Last month, the 238 House Republicans and 7 Democrats approved the Budget and Accounting Transparency Act of 2012 (H.R.3581). The bill "revise[s] the budgetary treatment of federal direct loans and loan guarantees to account for them on a fair value basis." In English, it requires a more honest and transparent method of accounting, one based on market risk.
The legislation stems, in part, from the stunning failures and subsequent taxpayer bailouts of Fannie Mae and Freddie Mac. Prior to their collapse, both government-backed banks were touted as moneymaking machines for the federal government. In a willful ignorance of history, the chairman and president of another government-backed bank is trotting out the exact same argument.
In a statement urging Congress to reauthorize and expand the Bank, Fred Hochberg said it "pays for itself and earns money for the U.S. Treasury." Indeed, the Chamber of Commerce says that since 2005, the bank has returned $3.4 billion to the U.S. Treasury.
But folks at e21 say "the Ex-Im bank's profits are almost surely an accounting illusion." Why? Because the bean counters are not using the type of fair value accounting House Republicans supported just last month! e21 continues:

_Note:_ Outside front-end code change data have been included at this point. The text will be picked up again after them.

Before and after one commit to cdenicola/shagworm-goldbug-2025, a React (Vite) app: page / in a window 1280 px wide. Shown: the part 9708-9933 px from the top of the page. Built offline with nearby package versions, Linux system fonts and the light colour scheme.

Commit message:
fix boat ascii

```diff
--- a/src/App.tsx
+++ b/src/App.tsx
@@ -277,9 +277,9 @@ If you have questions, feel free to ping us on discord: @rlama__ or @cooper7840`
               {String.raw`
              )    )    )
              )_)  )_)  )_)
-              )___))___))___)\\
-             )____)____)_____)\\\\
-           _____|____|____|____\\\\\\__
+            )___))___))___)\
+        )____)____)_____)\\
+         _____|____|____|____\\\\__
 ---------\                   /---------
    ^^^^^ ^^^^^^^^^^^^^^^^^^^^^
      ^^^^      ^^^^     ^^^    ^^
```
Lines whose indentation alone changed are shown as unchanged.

The CBO hasn't provided a fair-value estimate for the Ex-Im bank specifically, but one can be calculated using the following back-of-the-envelope approach. ...
This simple approach...suggests that the Ex-Im bank's long-term loan guarantee program actually provides guarantees at a loss for taxpayers, not a profit. Moreover, this analysis reveals that the Ex-Im bank's loan guarantees are made at sufficiently generous terms that borrowers receive subsidies of about 1% of the amount borrowed. ...
... As the back-of-the-envelope analysis above suggests, a fair-value estimate would rob the bank's supporters of one of their favorite talking points by showing that subsidizing businesses and foreign buyers, in this case, isn't "self sustaining" or profitable for taxpayers.
Despite well-known concerns over the Bank's market-distorting endeavors and new evidence the Bank is not profitable, a bipartisan group of "adults" in the House are negotiating a compromise to reauthorize the Bank for one year and lift its lending cap by $13 billion.
If lawmakers are committed to changing the way Washington works they should insist the Congressional Budget Office provide a real, fair value score for the ExIm Bank before considering any reauthorization. With a little more honesty and a few less gimmicks, maybe Congress's approval rating could move above 17 percent.